- DESCRIPTION OF THE TASK
Your task is to copy each line of the listing that contains the word "stats".

- DATASET
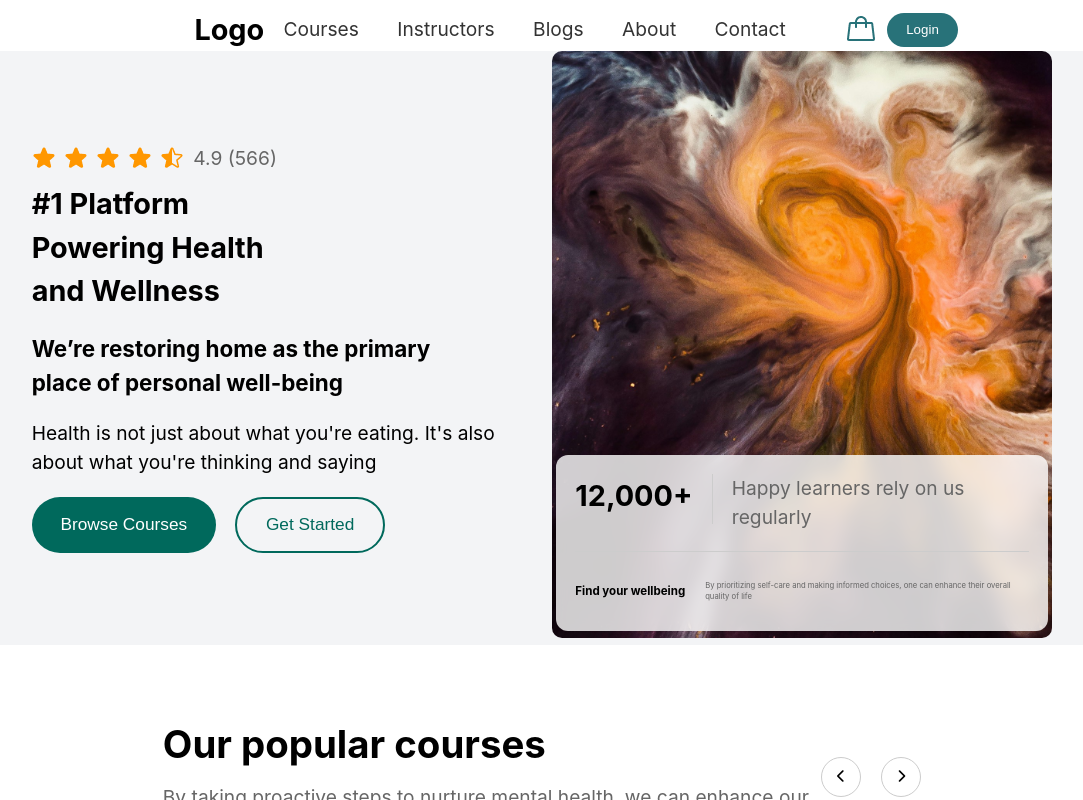
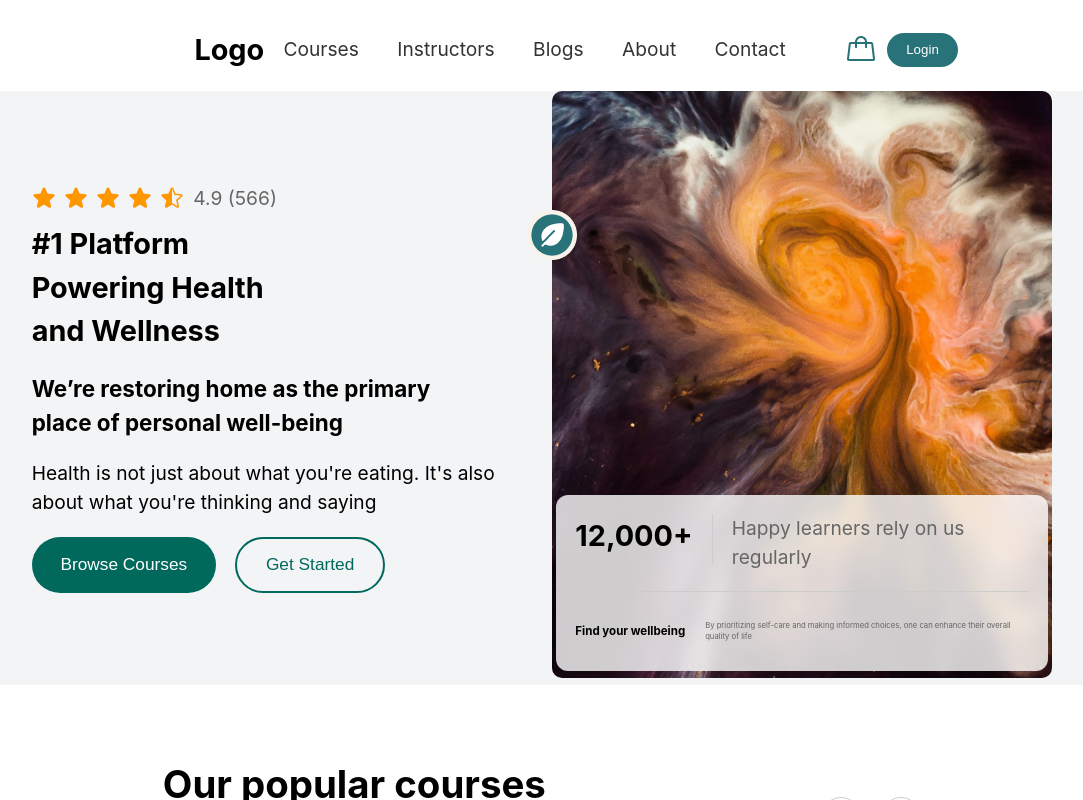
Before and after one commit to arafatanjan/pinemesh, a React (Vite) app: page / in a window 1280 px wide. Shown: the top 800 px of the page, without its empty margins (98-1181 px from the left). Built offline with nearby package versions, Linux system fonts and the light colour scheme.

Commit message:
first commit

```diff
--- a/src/components/Header.css
+++ b/src/components/Header.css
@@ -2,11 +2,10 @@
   display: flex;
   justify-content: space-between;
   align-items: center;
-
   background-color: #fff;
-
   width: 55%;
   margin: auto;
+  padding: 20px 0;
 }
 
 .header .logo {
--- a/src/components/HeroSection.css
+++ b/src/components/HeroSection.css
@@ -172,6 +172,15 @@
 
 }
 
+.icon-leaf img{
+  position: absolute;
+  top: 20%;
+  left: -25px;
+  width: 50px;
+  height: 50px;
+  z-index: 1;
+}
+
 @media (max-width: 768px) {
   .hero-section {
     flex-direction: column;
--- a/src/components/HeroSection.jsx
+++ b/src/components/HeroSection.jsx
@@ -2,6 +2,7 @@
 import React from "react";
 import "./HeroSection.css";
 import pic from "/assets/image1.png";
+import leaf from "/assets/leaf.png";
 import star from "/assets/Star.png";
 
 const HeroSection = () => {
@@ -34,6 +35,9 @@ const HeroSection = () => {
 
       <div className="hero-image">
         <img src={pic} alt="Health and Wellness" />
+        <div className="icon-leaf">
+        <img src={leaf} alt="leaf-icon"/>
+        </div>
         {/* <p>12,000+ Happy learners rely on us regularly</p> */}
         <div className="stats-banner">
           <div className="stats-top">
```
Also changed, not shown: public/assets/leaf.png (added).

- OUTPUT OF THE EXERCISE
         <div className="stats-banner">
           <div className="stats-top">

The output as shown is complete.